For the fifth straight year, the Arsht-Cannon Fund (ACF) has awarded grants to improve the quality of life for Hispanic families living in Delaware by supporting access to health care, education, and innovative youth programs.
“The most effective grant-making results in expanding opportunities for Hispanic Delawareans to improve their physical and mental health, life-long learning and education, employment, and empowerment. These impacts are essential for the growth of Delaware’s society and economy,” Arsht-Cannon Fund Director Dr. Christine Cannon said.
Healthcare grants targeted programs providing services Latino families need most. The ACF awarded grants to Christiana Care’s Promotoras for Healthy Families to reach 175 new families at high risk for cancer, diabetes, asthma, and HIV/AIDS through its collaboration with the Latin American Community Center and other community organizations in New Castle County. The ACF also awarded a grant to the Delaware Breast Cancer Coalition’s ¡VIDA!™ program, which provides Latinas in middle and western Sussex County with screenings, information and support. AIDS Delaware received a grant to increase HIV testing and to diagnose, treat, and instruct Latinos in their native language, to help reduce the spread of HIV/AIDS. The Ronald McDonald House also received a grant to continue providing culturally sensitive support and a nurturing environment for Latino families from Kent and Sussex counties.
Given the insufficient number of bilingual and bicultural mental health professionals in Kent and Sussex counties and the high demand for services, several agencies received support to hire qualified bilingual and bicultural therapists. The ACF made grants this year to La Red Health Center, Delaware Guidance Services (Parent–Child Interaction Therapy), Survivors of Abuse in Recovery, La Esperanza (mental health and domestic violence programs), the Family Counseling Center of St. Paul’s Church (Nurtured Heart Program), and the Limen House (drug and alcohol treatment).

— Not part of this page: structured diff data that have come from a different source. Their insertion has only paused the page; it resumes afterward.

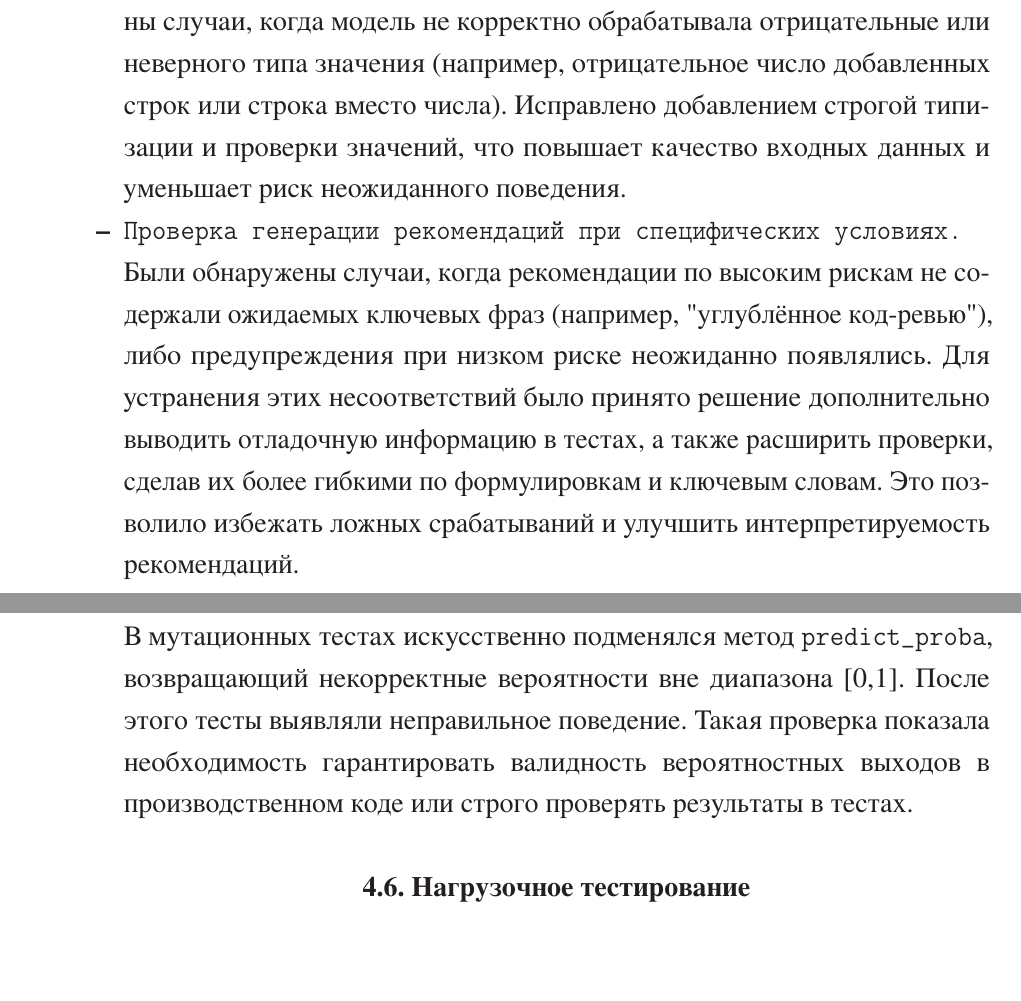
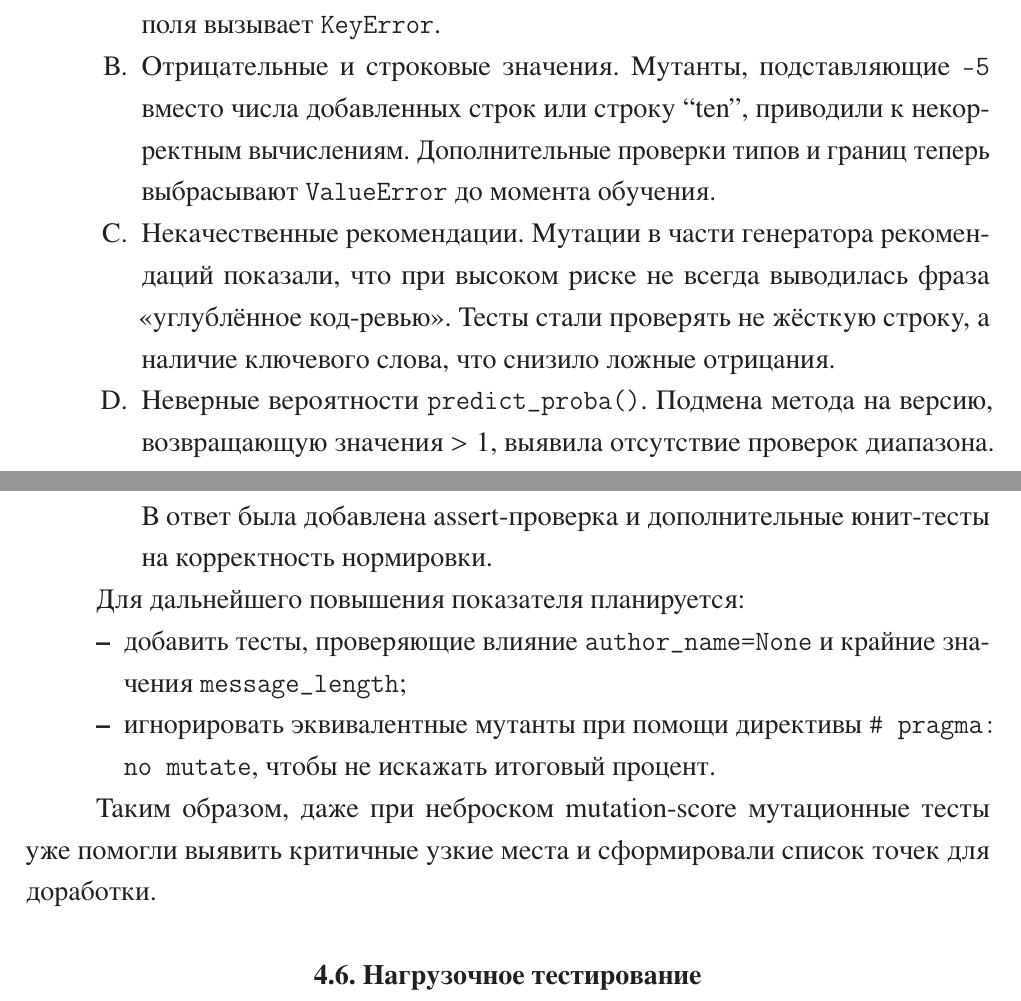
Before and after one commit to Ausland3r/ilchuk-vkr, a LaTeX thesis (My_thesis.tex, which reads my_folder/chapter4.tex): two parts of pages 45 and 46 of 86 before the commit and two parts of pages 45 and 46 of 85 after it, joined at a grey line, cut at the place of the change. The pictures show the PDF file My_thesis.pdf that the author committed with the source.

Commit message:
mutation

```diff
--- a/my_folder/chapter4.tex
+++ b/my_folder/chapter4.tex
@@ -192 +193,0 @@ LogisticRegression и DeepForest выделяются очень высокой
-	\item \texttt{Отсутствие валидации корректности значений признаков.} Выявлены случаи, когда модель не корректно обрабатывала отрицательные или неверного типа значения (например, отрицательное число добавленных строк или строка вместо числа). Исправлено добавлением строгой типизации и проверки значений, что повышает качество входных данных и уменьшает риск неожиданного поведения.
@@ -193,2 +198 @@ LogisticRegression и DeepForest выделяются очень высокой
 
-	\item \texttt{Проверка генерации рекомендаций при специфических условиях.} Были обнаружены случаи, когда рекомендации по высоким рискам не содержали ожидаемых ключевых фраз (например, "углублённое код-ревью"), либо предупреждения при низком риске неожиданно появлялись. Для устранения этих несоответствий было принято решение дополнительно выводить отладочную информацию в тестах, а также расширить проверки, сделав их более гибкими по формулировкам и ключевым словам. Это позволило избежать ложных срабатываний и улучшить интерпретируемость рекомендаций.
@@ -195,2 +203 @@ LogisticRegression и DeepForest выделяются очень высокой
 
-	\item \texttt{Обработка нестандартных сценариев работы метода \texttt{predict\_proba}}. В мутационных тестах искусственно подменялся метод \texttt{predict\_proba}, возвращающий некорректные вероятности вне диапазона [0,1]. После этого тесты выявляли неправильное поведение. Такая проверка показала необходимость гарантировать валидность вероятностных выходов в производственном коде или строго проверять результаты в тестах.
@@ -197,3 +212,37 @@ LogisticRegression и DeepForest выделяются очень высокой
+	теперь отсутствие поля вызывает \verb|KeyError|.
+
+	\item Отрицательные и строковые значения.
+	Мутанты, подставляющие \verb|-5| вместо числа добавленных строк
+	или строку ``ten'', приводили к некорректным вычислениям.
+	Дополнительные проверки типов и границ теперь
+	выбрасывают \verb|ValueError| до момента обучения.
+
+	\item Некачественные рекомендации.
+	Мутации в части генератора рекомендаций показали,
+	что при высоком риске не всегда выводилась фраза
+	«углублённое код-ревью». Тесты стали проверять
+	не жёсткую строку, а наличие ключевого слова,
+	что снизило ложные отрицания.
+
+	\item Неверные вероятности \texttt{predict\_proba()}.
+	Подмена метода на версию, возвращающую значения $>1$,
+	выявила отсутствие проверок диапазона.
+	В ответ была добавлена assert-проверка и дополнительные
+	юнит-тесты на корректность нормировки.
+\end{enumerate}
+
+Для дальнейшего повышения показателя планируется:
+
+\begin{itemize}
+	\item добавить тесты, проверяющие влияние
+	\verb|author_name=None| и крайние значения \verb|message_length|;
+	\item игнорировать эквивалентные мутанты при помощи директивы
+	\texttt{\# pragma: no mutate}, чтобы не искажать итоговый процент.
+\end{itemize}
+
+Таким образом, даже при неброском mutation-score
+мутационные тесты уже помогли выявить критичные узкие места
+и сформировали список точек для доработки.
 
 
 \section{Нагрузочное тестирование}
```
Also changed, not shown: My_thesis.pdf, my_folder/chapter4.tex (44 more changed lines), 5 other files.
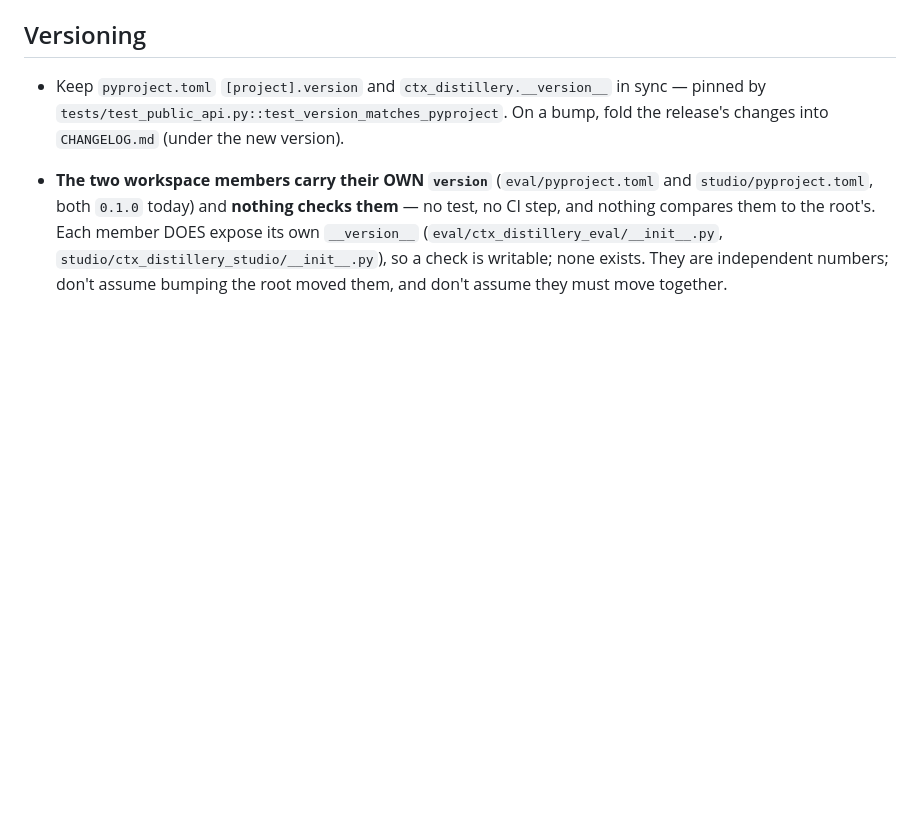
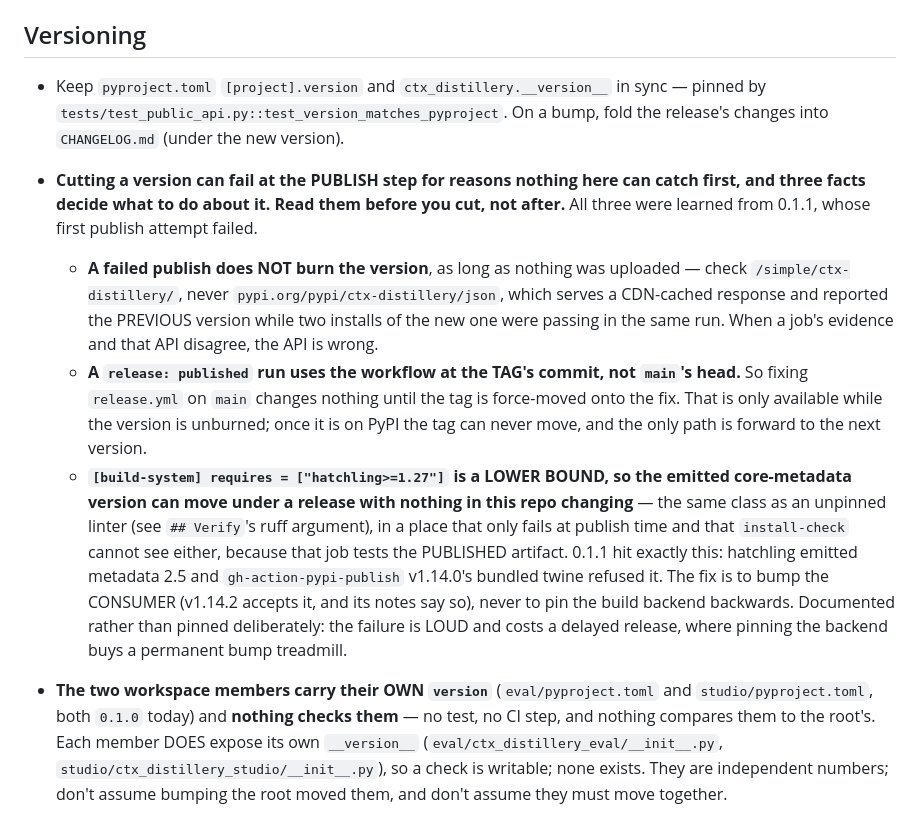
Before and after one commit to qazbnm456/ctx-distillery, a Markdown page: CLAUDE.md, the part around the change. GitHub-like rendering; blank space fills up the shorter version.

Commit message:
docs: put the publish-time failure modes where someone cutting a version will read them
`## Versioning` is the section a person opens immediately before cutting a release,
and it said nothing about the three things that decide what to do when the publish
fails -- all of which 0.1.1 taught, the hard way, after the fact.

A failed publish does not burn the version as long as nothing was uploaded, and the
way to check that is `/simple/`, never `pypi.org/pypi/<name>/json`, which served a
cached response naming the PREVIOUS version while two installs of the new one were
passing in the same run.

A `release: published` run uses the workflow at the TAG's commit, not main's head, so
fixing release.yml on main does nothing until the tag moves onto the fix -- available
only while the version is unburned.

And `requires = ["hatchling>=1.27"]` is a lower bound, so the emitted metadata version
can move under a release with nothing here changing. Documented rather than pinned on
purpose: the failure is loud and costs a delayed release, where pinning the build
backend buys a permanent bump treadmill. rlm-harness's maintainer reached the same
conclusion independently for the same reason.

This is the placement error this file has already been corrected for once, running
the other way: the "0.1.0 IS NOT CUT" line sat here and was false, which was expensive
precisely because this is where a releaser looks. What they need at that moment was
not here at all.

Co-Authored-By: Claude Opus 5 <noreply@anthropic.com>
Claude-Session: https://claude.ai/code/session_01Rk7Vtt4UppSk8bELqCFtvx

```diff
--- a/CLAUDE.md
+++ b/CLAUDE.md
@@ -696,6 +696,26 @@ this project reasons about (pruning/deleting a user's own history) is irreversib
 - Keep `pyproject.toml` `[project].version` and `ctx_distillery.__version__` in sync — pinned by
   `tests/test_public_api.py::test_version_matches_pyproject`. On a bump, fold the release's changes
   into `CHANGELOG.md` (under the new version).
+- **Cutting a version can fail at the PUBLISH step for reasons nothing here can catch first, and
+  three facts decide what to do about it. Read them before you cut, not after.** All three were
+  learned from 0.1.1, whose first publish attempt failed.
+  - **A failed publish does NOT burn the version**, as long as nothing was uploaded — check
+    `/simple/ctx-distillery/`, never `pypi.org/pypi/ctx-distillery/json`, which serves a CDN-cached
+    response and reported the PREVIOUS version while two installs of the new one were passing in the
+    same run. When a job's evidence and that API disagree, the API is wrong.
+  - **A `release: published` run uses the workflow at the TAG's commit, not `main`'s head.** So
+    fixing `release.yml` on `main` changes nothing until the tag is force-moved onto the fix. That is
+    only available while the version is unburned; once it is on PyPI the tag can never move, and the
+    only path is forward to the next version.
+  - **`[build-system] requires = ["hatchling>=1.27"]` is a LOWER BOUND, so the emitted core-metadata
+    version can move under a release with nothing in this repo changing** — the same class as an
+    unpinned linter (see `## Verify`'s ruff argument), in a place that only fails at publish time and
+    that `install-check` cannot see either, because that job tests the PUBLISHED artifact. 0.1.1 hit
+    exactly this: hatchling emitted metadata 2.5 and `gh-action-pypi-publish` v1.14.0's bundled twine
+    refused it. The fix is to bump the CONSUMER (v1.14.2 accepts it, and its notes say so), never to
+    pin the build backend backwards. Documented rather than pinned deliberately: the failure is LOUD
+    and costs a delayed release, where pinning the backend buys a permanent bump treadmill.
+
 - **The two workspace members carry their OWN `version`** (`eval/pyproject.toml` and
   `studio/pyproject.toml`, both `0.1.0` today) and **nothing checks them** — no test, no CI step, and
   nothing compares them to the root's. Each member DOES expose its own `__version__`
```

The ACF continued its tradition of providing education grants to help families succeed by learning English and preparing for their continuing education and careers. This year, the ACF awarded grants to support English as a Second Language (ESL) programs conducted by the Latin American Community Center in Wilmington, La Esperanza in Georgetown, POLYTECH Adult Education in Dover/Camden, Literacy Volunteers Serving Adults, and the Lutheran Church of Our Savior in Rehoboth Beach. Additional education grants were awarded to the Food Bank of Delaware’s new Culinary School in Milford for scholarships for four Latinos, and the Schwartz Center for the Arts in Dover for the second annual Hispanic Heritage Month celebration on October 4 and 5, 2013.
To support innovative youth programs that promote growth, education and leadership opportunities for Latinos, the ACF awarded grants for startup costs of the Academia Antonia Alonso, a dual-language, expeditionary learning charter school opening in Wilmington in 2014; scholarships for four amazing Latinos entering sixth grade at Nativity Preparatory School in 2013; and inclusion of more Latinas statewide in the Delaware Adolescent Program, Inc., an alternative school with many educational, health, and social service benefits for pregnant adolescents; and three classes of English Language Learners at Cape Henlopen High School to participate in the “Circles of Respect” Program, facilitated by internationally known restorative justice practitioner Charito Calvachi-Mateyko.